• **Exercise aim**: Where a line of the material contains the string "簡報製作", copy that line.

• **Recorded information**:
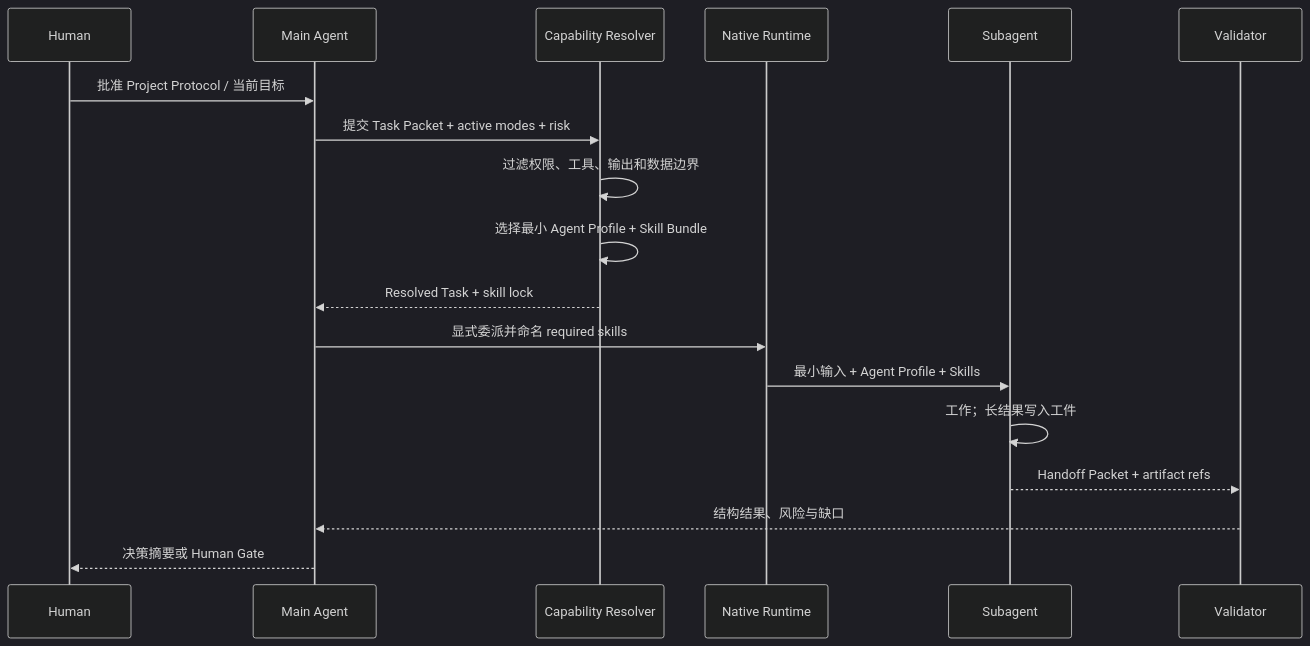
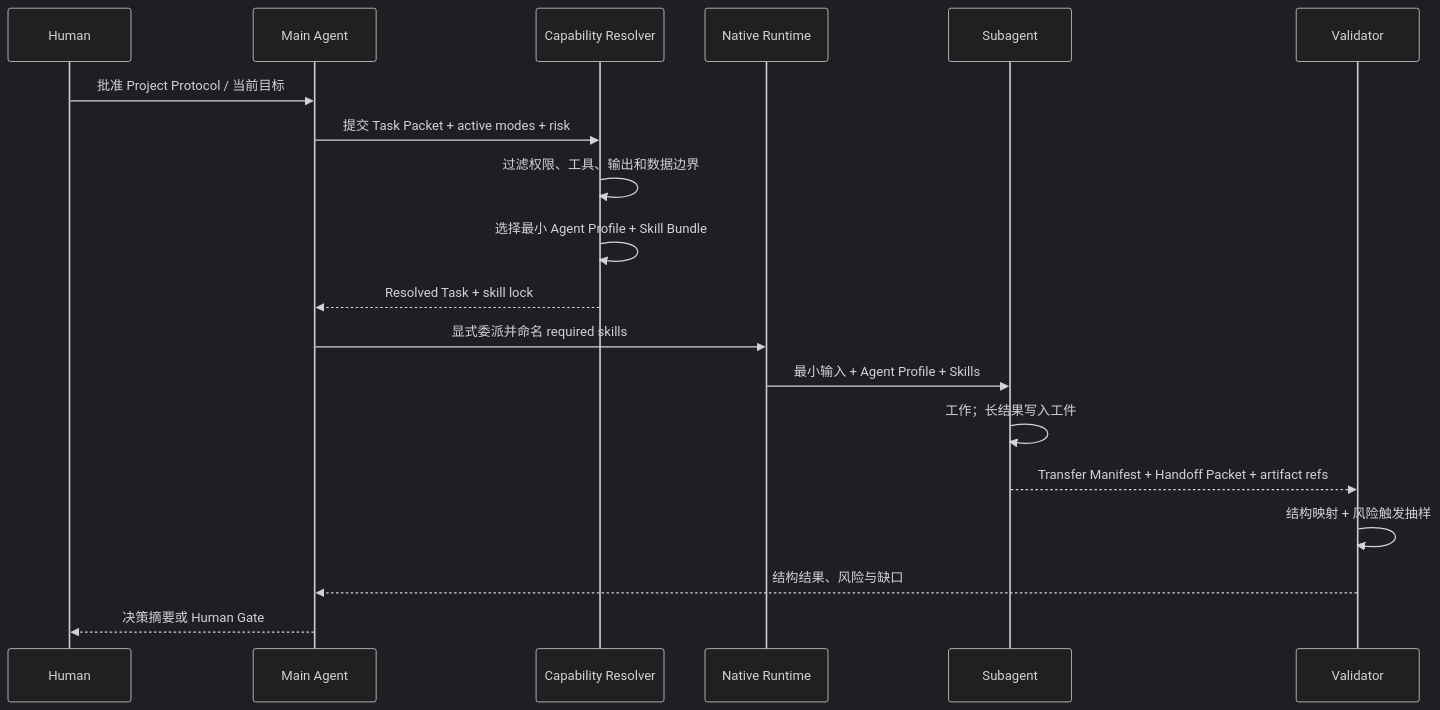
One commit to Chengyue-Lu/research-agent-workbench changed the second of 2 diagrams in docs/ARCHITECTURE.md. Above: the diagram before and after it, drawn with Mermaid (dark theme). The commit also changed other lines of this file and 53 other files, not shown here.

Commit message:
Add compressed Handoff transfer audits

````diff
--- a/docs/ARCHITECTURE.md
+++ b/docs/ARCHITECTURE.md
@@ -118,21 +118,22 @@
 ```mermaid
 sequenceDiagram
     participant H as Human
     participant M as Main Agent
     participant R as Capability Resolver
     participant N as Native Runtime
     participant S as Subagent
     participant V as Validator
 
     H->>M: 批准 Project Protocol / 当前目标
     M->>R: 提交 Task Packet + active modes + risk
     R->>R: 过滤权限、工具、输出和数据边界
     R->>R: 选择最小 Agent Profile + Skill Bundle
     R-->>M: Resolved Task + skill lock
     M->>N: 显式委派并命名 required skills
     N->>S: 最小输入 + Agent Profile + Skills
     S->>S: 工作；长结果写入工件
-    S-->>V: Handoff Packet + artifact refs
+    S-->>V: Transfer Manifest + Handoff Packet + artifact refs
+    V->>V: 结构映射 + 风险触发抽样
     V-->>M: 结构结果、风险与缺口
     M-->>H: 决策摘要或 Human Gate
 ```
````
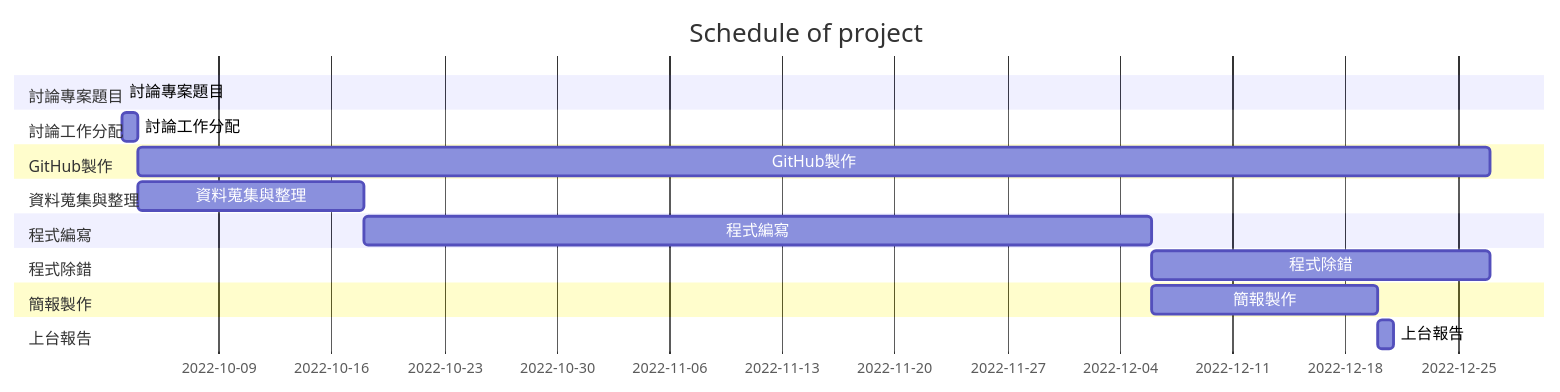
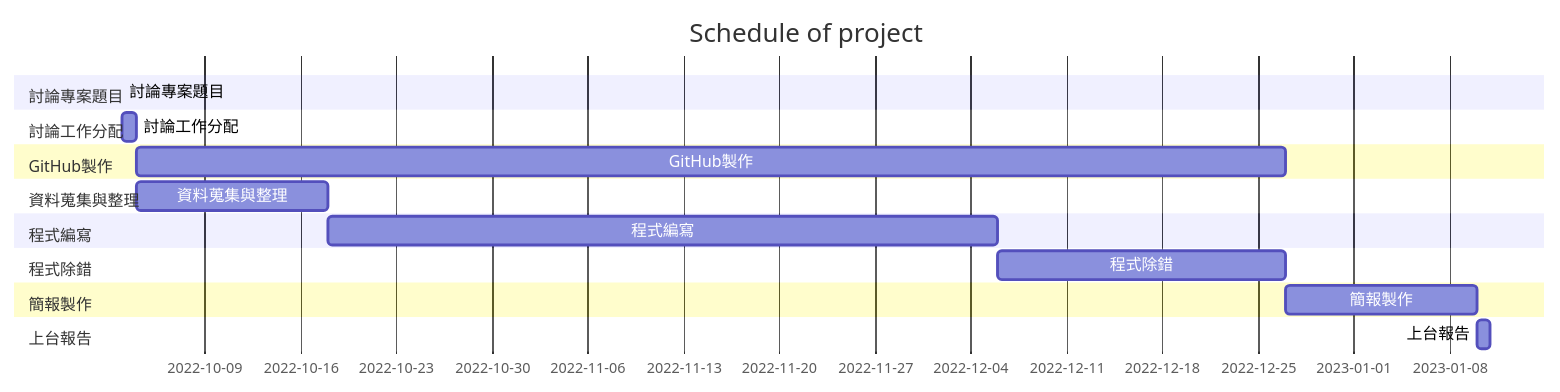
Before and after one commit to Zhiyupan237/Group3: the diagram in README.md, drawn with Mermaid.

Commit message:
Update Gantt chart

````diff
--- a/README.md
+++ b/README.md
@@ -24,21 +24,21 @@
 ```mermaid
 gantt
     title Schedule of project
 
     section 討論專案題目
     討論專案題目      :active,  des1,2022-10-03  , 2022-10-04
     section 討論工作分配
     討論工作分配      :         des2, after des1 , 1d
     section GitHub製作
     GitHub製作     :         des3, after des2  , 84d
     section 資料蒐集與整理
     資料蒐集與整理      :         des4, after des2  , 14d
     section 程式編寫
     程式編寫      :         des5, after des4  , 49d
     section 程式除錯
     程式除錯      :         des6, after des5  , 21d
     section 簡報製作
-    簡報製作      :         des7, after des5  , 14d
+    簡報製作      :         des7, after des3  , 14d
     section 上台報告
     上台報告      :         des8, after des7  , 1d
 ```
````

• **Solved problem**:
     section 簡報製作
-    簡報製作      :         des7, after des5  , 14d
+    簡報製作      :         des7, after des3  , 14d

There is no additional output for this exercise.